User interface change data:
_ _ _ _
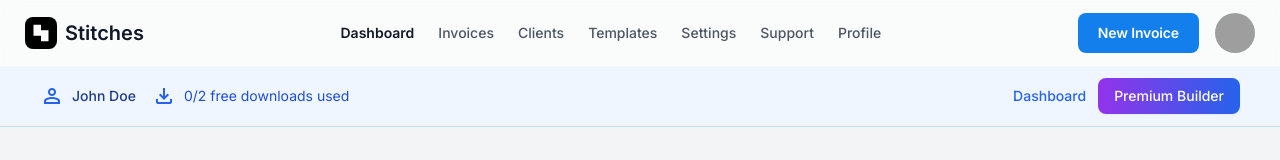
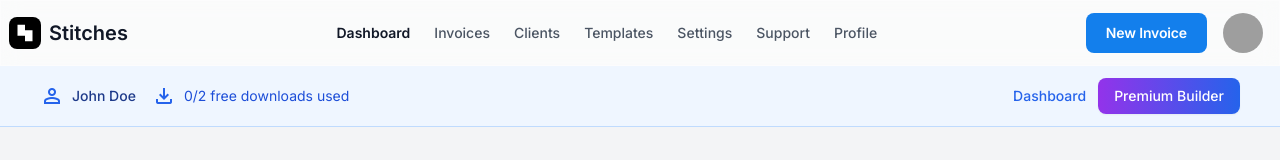
Before and after one commit to outrelinkza/stitches-x, a Next.js app: page / in a window 1280 px wide. Shown: the top 160 px of the page. Built offline with nearby package versions, Linux system fonts and the light colour scheme; no server answers; grey boxes are pictures that could not be loaded.

Commit message:
Fix: Force logo to very left edge - removed container constraints and used direct padding

```diff
--- a/components/Header.tsx
+++ b/components/Header.tsx
@@ -14,7 +14,7 @@ export default function Header({
 }: HeaderProps) {
   return (
     <header className={`sticky top-0 z-20 glass-effect border-b border-gray-200/60 ${className}`}>
-      <div className="container mx-auto px-2 sm:px-4 lg:px-6 flex items-center justify-between h-16">
+      <div className="w-full flex items-center justify-between h-16 pl-2 pr-4">
         <div className="flex items-center gap-2 flex-shrink-0">
           <Link href="/" className="flex items-center gap-2">
             <div className="flex items-center justify-center size-8 bg-black text-white rounded-lg">
```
_ _ _ _
=== Exercise description ===
Leave the images out and give the rest of the data again exactly.

=== Result below ===
Before and after one commit to outrelinkza/stitches-x, a Next.js app: page / in a window 1280 px wide. Shown: the top 160 px of the page. Built offline with nearby package versions, Linux system fonts and the light colour scheme; no server answers; grey boxes are pictures that could not be loaded.

Commit message:
Fix: Force logo to very left edge - removed container constraints and used direct padding

```diff
--- a/components/Header.tsx
+++ b/components/Header.tsx
@@ -14,7 +14,7 @@ export default function Header({
 }: HeaderProps) {
   return (
     <header className={`sticky top-0 z-20 glass-effect border-b border-gray-200/60 ${className}`}>
-      <div className="container mx-auto px-2 sm:px-4 lg:px-6 flex items-center justify-between h-16">
+      <div className="w-full flex items-center justify-between h-16 pl-2 pr-4">
         <div className="flex items-center gap-2 flex-shrink-0">
           <Link href="/" className="flex items-center gap-2">
             <div className="flex items-center justify-center size-8 bg-black text-white rounded-lg">
```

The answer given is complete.